Task prompt:
Among the entries that follow, find every line with the word "context" and copy it.

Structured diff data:
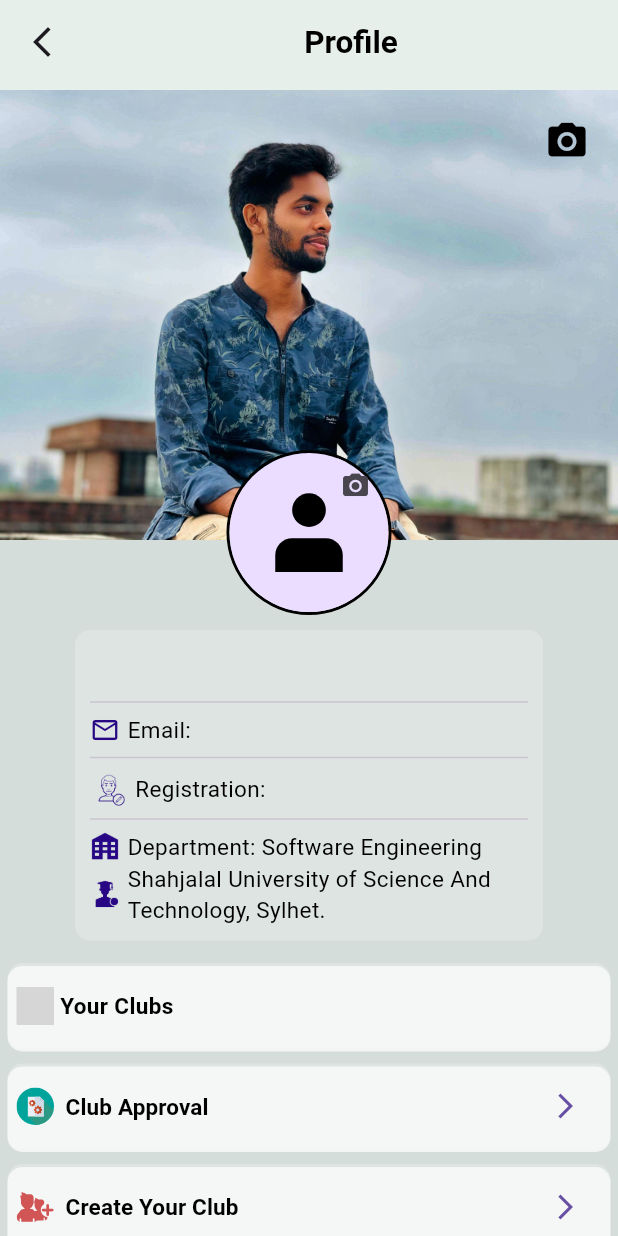
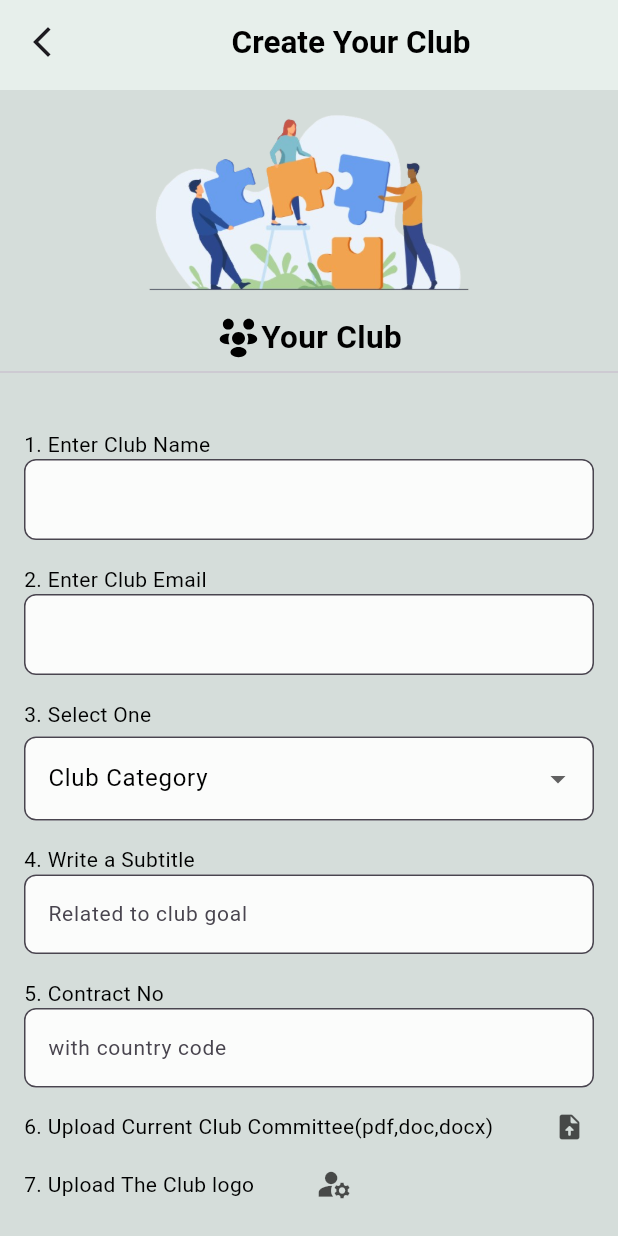
Before and after one commit to Antuh-D/Android-Projects-SWE-250, a Flutter app: the ProfilePage screen opened by its route, after a tap on "Create Your Club", on a phone screen of 412 x 824 dp. Run offline on Flutter 3.47's test engine with Material 3 defaults, Android fonts, the phone set to English and light mode, and no system bars; our stand-ins replace file_picker, flutter_dotenv, flutter_svg, image_picker; accounts and stored records are empty; grey boxes are pictures that could not be loaded.

Commit message:
Create Club

```diff
--- a/Campus Clubs/lib/config/AppRoutes.dart
+++ b/Campus Clubs/lib/config/AppRoutes.dart
@@ -6,6 +6,7 @@ import 'package:campusclubs/pages/MyClubPage.dart';
 import 'package:campusclubs/pages/ProfilePage.dart';
 import 'package:campusclubs/pages/SearchPage.dart';
 
+import '../pages/AppCreateClubPage.dart';
 import '../pages/HomePage.dart';
 import '../pages/SingUpPage.dart';
 import '../pages/LoginPage.dart';
@@ -23,6 +24,7 @@ class AppRoutes{
     profile: (context) => ProfilePage(),
     clubApproval: (context) => AppClubApprovalPage(),
     profileedit: (context) => AppProfileEditPage(),
+    createClub: (context) => AppCreateClubPage(),
   };
   static const welcomepage = '/';
   static const login = '/login';
@@ -34,4 +36,5 @@ class AppRoutes{
   static const myclubs ='/clubs';
   static const clubApproval = '/apply';
   static const profileedit = '/infoEdit';
+  static const createClub = '/createclub';
 }
--- a/Campus Clubs/lib/config/AppString.dart
+++ b/Campus Clubs/lib/config/AppString.dart
@@ -10,4 +10,5 @@ class AppString{
   static const String myclubs = "Joined Clubs";
   static const String loadingtext = "Loading....";
   static const String clubApproval = "Approval Applications";
+  static const String createClub = "Create Your Club";
 }
--- /dev/null
+++ b/Campus Clubs/lib/pages/AppCreateClubPage.dart
@@ -0,0 +1,234 @@
+import 'dart:io';
+import 'dart:typed_data';
+import 'package:file_picker/file_picker.dart';
+
+import 'package:flutter/foundation.dart';
+import 'package:flutter/material.dart';
+import 'package:flutter_svg/svg.dart';
+import 'package:image_picker/image_picker.dart';
+import '../components/AppTextField.dart';
+import '../components/MyAppBar.dart';
+import '../config/AppString.dart';
+import '../config/AppURL.dart';
+import '../styles/AppColors.dart';
+import '../styles/AppTexts.dart';
+
+class AppCreateClubPage extends StatefulWidget {
+  const AppCreateClubPage({super.key});
+
+  @override
+  State<AppCreateClubPage> createState() => _AppCreateClubPageState();
+}
+
+class _AppCreateClubPageState extends State<AppCreateClubPage> {
+  final TextEditingController name = TextEditingController();
+  final TextEditingController email = TextEditingController();
+  final TextEditingController contract = TextEditingController();
+  final TextEditingController subtitle = TextEditingController();
+  String? category;
+
+  Uint8List? imageBytes;
+  File? imageFile;
+
+  Uint8List? documentBytes;
+  File? documentFile;
+  String? documentName;
+
+  final ImagePicker picker= ImagePicker();
+
+
+  @override
+  Widget build(BuildContext context) {
+    return  Scaffold(
+      appBar: MyAppBar(
+        Headding: AppString.createClub,
+        backpage: true,
+      ),
+      body: SingleChildScrollView(
+        child: Column(
+          crossAxisAlignment: CrossAxisAlignment.start,
+          children: [
+
+            //Theme and Heading
+            Center(child: Image.asset(AppURL.loginTheme, height: 150)),
+            Row(
+              mainAxisAlignment: MainAxisAlignment.center,
+              children: [
+                SvgPicture.asset(
+                  AppURL.mens_icon,
+                  height: 30,
+                  width: 30,
+                  color: Colors.black,
+                ),
+                Text(
+                  "Your Club",
+                  style: AppTexts.AppHeading,
+                )
+              ],
+            ),
+
+            Divider(thickness: 1,),
+            SizedBox(height: 30,),
+
+
+            //Club name,email
+            AppFormField("1. Enter Club Name", name),
+            SizedBox(height: 16,),
+            AppFormField("2. Enter Club Email", email),
+
+            //category
+            Padding(
+              padding: EdgeInsets.symmetric(horizontal: 16,vertical: 16),
+              child: Column(
+                crossAxisAlignment: CrossAxisAlignment.start,
+                children: [
+                  Text("3. Select One",style: AppTexts.normal,),
+                  SizedBox(height: 5,),
+                  DropdownButtonFormField(
+                    items: ["Tech", "Culture", "Sports"]
+                        .map((c) => DropdownMenuItem(
+                      value: c,
+                      child: Text(c,),),).toList(),
+                    onChanged: (value) {
+                      category=value;
+                    },
+                    decoration: InputDecoration(labelText: "Club Category",
+                      labelStyle: TextStyle(color: Colors.black),
+                      border: OutlineInputBorder(
+                        borderRadius: BorderRadius.all(Radius.circular(8.0)),
+                      ),
+                      focusedBorder: OutlineInputBorder(
+                        borderRadius: BorderRadius.circular(8.0),
+                        borderSide: BorderSide(
+                          color: Colors.black38,
+                          width: 2.0,
+                        ),
+                      ),
+                      filled: true,
+                      fillColor:Colors.white.withOpacity(0.9),
+
+                    ),
+                    dropdownColor: Colors.white,
+                  ),
+                ],),
+            ),
+
+            //subtitle,contract
+            AppFormField("4. Write a Subtitle", subtitle, hint: "Related to club goal"),
+            SizedBox(height: 16,),
+            AppFormField("5. Contract No", contract, hint: "with country code"),
+
+            //file input
+            Padding(
+              padding: EdgeInsets.symmetric(horizontal: 16,vertical: 16),
+              child: Column(
+                crossAxisAlignment: CrossAxisAlignment.start,
+                children: [
+                  CreateTextButton(labelText:"6. Upload Current Club Committee(pdf,doc,docx)" , iconAsset:Icon(Icons.upload_file_rounded,size: 20,color: AppColors.icon2,) , textStyle: AppTexts.normal,
+                      onPressed: (){
+                        pickFile('doc');
+                      }),
+                  SizedBox(height: 16,),
+                  CreateTextButton(labelText:"7. Upload The Club logo", iconAsset:Icon(Icons.manage_accounts,color:AppColors.icon2,size: 25,) , textStyle: AppTexts.normal,
+                      onPressed: (){
+                        pickFile('image');
+                      }),
+                  if (imageFile != null)
+                    Text("Selected: ${imageFile!.path}"),
+                  if (imageBytes != null)
+                    Text("Logo uploaded successfully (Web)"),
+                ],
+              ),
+
+            ),
+
+            //submit button
+            Padding(
+              padding: EdgeInsets.all(16),
+              child: ElevatedButton(
+                onPressed: () {
+                  // Submit logic here
+                },
+                child: Text("Submit",style: AppTexts.button,),
+                style: ElevatedButton.styleFrom(
+                  backgroundColor: AppColors.buttonColor,
+                ),
+              ),
+            ),
+          ],
+        ),
+      ),
+    );
+  }
+
+  Widget AppFormField(String label, TextEditingController controller, {String hint = ""}) {
+    return Padding(
+      padding: EdgeInsets.symmetric(horizontal: 16,),
+      child: Column(
+        crossAxisAlignment: CrossAxisAlignment.start,
+        children: [
+          Text(label, style: AppTexts.normal),
+          AppTextField(hint: hint, controller: controller),
+        ],
+      ),
+    );
+  }
+
+
+  Widget CreateTextButton({
+    required VoidCallback onPressed,
+    required String labelText,
+    required final Widget iconAsset,
+    required TextStyle textStyle,
+  }) {
+    return Row(
+      children: [
+        Flexible(child: Text("$labelText           ", style: textStyle)),
+        TextButton(
+          onPressed: onPressed,
+          child: iconAsset,
+          style: ButtonStyle(
+            overlayColor: MaterialStateProperty.all(Colors.transparent),
+            splashFactory: NoSplash.splashFactory,
+            padding: MaterialStateProperty.all(EdgeInsets.zero),
+            minimumSize: MaterialStateProperty.all(Size.zero),
+            tapTargetSize: MaterialTapTargetSize.shrinkWrap,
+          ),
+        ),
+      ],
+    );
+  }
+
+  Future<void> pickFile(String type) async {
+    if (type == 'image') {
+      final pickedFile = await picker.pickImage(source: ImageSource.gallery);
+      if (pickedFile != null) {
+        if (kIsWeb) {
+          final bytes = await pickedFile.readAsBytes();
+          setState(() {
+            imageBytes = bytes;
+            imageFile = null;
+          });
+        } else {
+          setState(() {
+            imageFile = File(pickedFile.path);
+            imageBytes = null;
+          });
+        }
+      }
+    } else if (type == 'doc') {
+      final result = await FilePicker.platform.pickFiles(
+        type: FileType.custom,
+        allowedExtensions: ['pdf', 'doc', 'docx'],
+      );
+      if (result != null && (result.files.single.bytes != null || result.files.single.path != null)) {
+        final file = result.files.single;
+        setState(() {
+          documentName = file.name;
+          documentBytes = file.bytes;
+          documentFile = file.path != null ? File(file.path!) : null;
+        });
+      }
+    }
+  }
+}
--- a/Campus Clubs/lib/pages/ProfilePage.dart
+++ b/Campus Clubs/lib/pages/ProfilePage.dart
@@ -71,6 +71,8 @@ class _ProfilePageState extends State<ProfilePage> {
       body: SingleChildScrollView(
         child: Column(
           children: [
+
+            //profile and cover picture
             Stack(
               clipBehavior: Clip.none,
               children: [
@@ -89,6 +91,7 @@ class _ProfilePageState extends State<ProfilePage> {
                     ),
                   ),
                 ),
+                //cover pic
                 Positioned(
                   top: 10,
                   right: 10,
@@ -99,6 +102,7 @@ class _ProfilePageState extends State<ProfilePage> {
                     },
                   ),
                 ),
+                //profile pic
                 Positioned(
                   bottom: -50,
                   left: (screenWidth / 2) - 55,
@@ -142,6 +146,8 @@ class _ProfilePageState extends State<ProfilePage> {
               ],
             ),
             SizedBox(height: 60),
+
+            //profile info card
             Center(
               child: Padding(
                 padding: EdgeInsets.symmetric(horizontal: 50),
@@ -213,7 +219,10 @@ class _ProfilePageState extends State<ProfilePage> {
                 ),
               ),
             ),
+
             SizedBox(height: 10),
+
+            //join or suggest clubs
             AppContainer(
               child: Padding(
                 padding: EdgeInsets.only(left: 6),
@@ -226,6 +235,8 @@ class _ProfilePageState extends State<ProfilePage> {
                 ),
               ),
             ),
+
+            //Approval
             AppContainer(
               child: AppTextButton(
                 onPressed: () {
@@ -243,9 +254,13 @@ class _ProfilePageState extends State<ProfilePage> {
                 ),
               ),
             ),
+
+            //crete club
             AppContainer(
               child: AppTextButton(
-                onPressed: () {},
+                onPressed: () {
+                  Navigator.of(context).pushNamed(AppRoutes.createClub);
+                },
                 child: Padding(
                   padding: EdgeInsets.only(left: 6),
                   child: Row(
@@ -258,6 +273,8 @@ class _ProfilePageState extends State<ProfilePage> {
                 ),
               ),
             ),
+
+            //explore new
             AppContainer(
               child: AppTextButton(
                 onPressed: () {
@@ -275,6 +292,8 @@ class _ProfilePageState extends State<ProfilePage> {
                 ),
               ),
             ),
+
+            //personal info edit
             AppContainer(
               child: AppTextButton(
                 onPressed: () {
@@ -294,6 +313,8 @@ class _ProfilePageState extends State<ProfilePage> {
                 ),
               ),
             ),
+
+            //setting
             AppContainer(
               child: AppTextButton(
                 onPressed: () {},
```
Also changed, not shown: Campus Clubs/pubspec.yaml (+5 -4 lines), Campus Clubs/assets/png/chessT.png (added), Campus Clubs/assets/png/enterpreneurshipT.png (added), Campus Clubs/assets/png/machineT.png (added), Campus Clubs/assets/png/roboticsT.png (added), Campus Clubs/pubspec.lock, 1 other file.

Solution below:
     profile: (context) => ProfilePage(),
     clubApproval: (context) => AppClubApprovalPage(),
     profileedit: (context) => AppProfileEditPage(),
+    createClub: (context) => AppCreateClubPage(),
+  Widget build(BuildContext context) {
+                  Navigator.of(context).pushNamed(AppRoutes.createClub);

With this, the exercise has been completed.